Suddenly, down a manageable 9 instead of an insurmountable 10 (double digits are magical), the Bucks were pumped up. The Clippers on the other hand, having lost their intensity when they had the big lead, now couldn't find it. Where did you last see your intensity? Did you re-trace your steps? Maybe it's under the bed.
The Bucks made 4 of 6 three-pointers in the fourth quarter, after going 0 for 4 in the first three. They also made 14 of 16 free throws, thanks in large part to all of the silly fouls the Clippers committed in the first 3 minutes. That's 26 points in ones and threes. If you were looking for a formula for losing a big lead in the fourth quarter, that would be it: give up free throws (stops the clock, extends the game) and threes (gets points back in a hurry). The Bucks were actually 3 for 9 on their two point attempts in the quarter.
The Clipper offense never got going, but at least the defense dug in when it counted. The Bucks first chance to take the lead came with 2 minutes left, and Elton Brand blocked Michael Redd's shoot. Then, when the Bucks had a one point lead and the ball with 45 seconds left, the Clippers forced a shot clock violation to give themselves a chance to win the game. Once again it was Brand, on Redd on a switch, who came up big.
As for the fourth quarter offense, well it has got to be a concern. After shooting 56.5% through three quarters (35 for 62), the Clippers were 5 for 17 in the fourth. Take away Corey Maggette's 3 for 5 and 8 points in the quarter, and the rest of the Clippers combined for 2 for 12 and 6 points. Mobley 0 for 3, Kaman 0 for 2, Ross 0 for 1, Brand 0 for 1 and 2 for 4 from the line, Ewing 1 for 3, Hart 1 for 2 (the game-winner).
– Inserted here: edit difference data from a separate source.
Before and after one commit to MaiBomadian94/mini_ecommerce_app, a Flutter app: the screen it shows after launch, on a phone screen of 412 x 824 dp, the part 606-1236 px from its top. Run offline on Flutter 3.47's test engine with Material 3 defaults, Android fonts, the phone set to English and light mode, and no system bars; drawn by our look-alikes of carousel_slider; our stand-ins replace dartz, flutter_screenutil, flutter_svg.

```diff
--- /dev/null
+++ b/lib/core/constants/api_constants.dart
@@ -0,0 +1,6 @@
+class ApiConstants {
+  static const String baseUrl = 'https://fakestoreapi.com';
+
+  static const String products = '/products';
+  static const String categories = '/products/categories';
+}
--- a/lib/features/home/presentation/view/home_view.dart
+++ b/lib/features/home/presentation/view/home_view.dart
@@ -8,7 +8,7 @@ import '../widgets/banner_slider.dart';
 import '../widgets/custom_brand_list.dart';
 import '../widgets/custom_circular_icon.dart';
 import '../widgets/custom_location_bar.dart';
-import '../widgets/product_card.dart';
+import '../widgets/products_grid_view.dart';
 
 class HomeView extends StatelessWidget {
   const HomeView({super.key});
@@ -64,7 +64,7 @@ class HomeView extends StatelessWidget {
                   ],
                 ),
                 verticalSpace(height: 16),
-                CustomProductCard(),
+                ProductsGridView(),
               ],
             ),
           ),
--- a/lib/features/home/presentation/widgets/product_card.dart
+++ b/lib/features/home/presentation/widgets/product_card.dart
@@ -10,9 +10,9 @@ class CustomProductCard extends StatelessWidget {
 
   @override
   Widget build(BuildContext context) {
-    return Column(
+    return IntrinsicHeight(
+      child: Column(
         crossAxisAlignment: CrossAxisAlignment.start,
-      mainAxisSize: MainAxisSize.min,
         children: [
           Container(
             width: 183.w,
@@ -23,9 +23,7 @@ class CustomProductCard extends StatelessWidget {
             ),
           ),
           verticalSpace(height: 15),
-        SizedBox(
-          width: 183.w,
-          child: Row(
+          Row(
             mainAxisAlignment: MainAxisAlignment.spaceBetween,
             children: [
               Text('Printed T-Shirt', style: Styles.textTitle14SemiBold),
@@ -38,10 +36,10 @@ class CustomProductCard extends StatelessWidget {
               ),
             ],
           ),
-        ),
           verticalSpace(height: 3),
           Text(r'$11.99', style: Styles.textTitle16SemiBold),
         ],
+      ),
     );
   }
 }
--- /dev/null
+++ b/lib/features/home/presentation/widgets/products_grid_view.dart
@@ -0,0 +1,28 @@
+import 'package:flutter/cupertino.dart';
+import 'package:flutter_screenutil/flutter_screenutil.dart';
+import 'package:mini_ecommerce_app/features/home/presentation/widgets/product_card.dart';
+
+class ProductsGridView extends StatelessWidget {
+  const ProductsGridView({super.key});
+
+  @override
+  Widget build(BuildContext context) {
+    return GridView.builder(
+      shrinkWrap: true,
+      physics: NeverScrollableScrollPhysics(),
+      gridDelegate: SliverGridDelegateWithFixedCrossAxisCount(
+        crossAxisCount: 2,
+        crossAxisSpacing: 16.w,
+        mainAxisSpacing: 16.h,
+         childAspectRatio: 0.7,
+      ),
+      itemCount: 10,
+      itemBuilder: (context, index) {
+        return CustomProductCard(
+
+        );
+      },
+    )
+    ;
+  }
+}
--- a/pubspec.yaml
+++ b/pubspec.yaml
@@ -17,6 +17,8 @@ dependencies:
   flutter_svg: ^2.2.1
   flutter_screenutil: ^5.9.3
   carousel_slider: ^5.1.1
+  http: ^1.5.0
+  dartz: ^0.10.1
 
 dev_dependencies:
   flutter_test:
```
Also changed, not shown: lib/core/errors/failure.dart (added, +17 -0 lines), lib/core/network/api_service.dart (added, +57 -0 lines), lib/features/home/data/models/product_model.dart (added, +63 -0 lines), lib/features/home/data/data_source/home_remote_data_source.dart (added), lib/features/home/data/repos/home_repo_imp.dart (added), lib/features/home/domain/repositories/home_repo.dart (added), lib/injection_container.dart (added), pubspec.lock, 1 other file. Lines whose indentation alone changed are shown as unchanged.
This has of course long been an issue for the Clippers. Where do they go when they need a basket in the fourth quarter when the opponent is playing its best defense? Elton Brand remains a limited offensive player and is not yet great against the double team, Cuttino Mobley is hot-and-cold and almost NEVER hot in the crunch, and Corey Maggette lives and dies with his ability to get to the line, while refs are reluctant to make calls late in a game (after Corey's layup to bring the Clippers within one with 45 seconds left bodies were strewn under the basket like so many bowling pins with nary a whistle to be heard). Sam Cassell was the guy the Clippers turned to last season; Shaun Livingston may someday be that guy. But right now, there really isn't anyone.
Unless you count Jason Hart.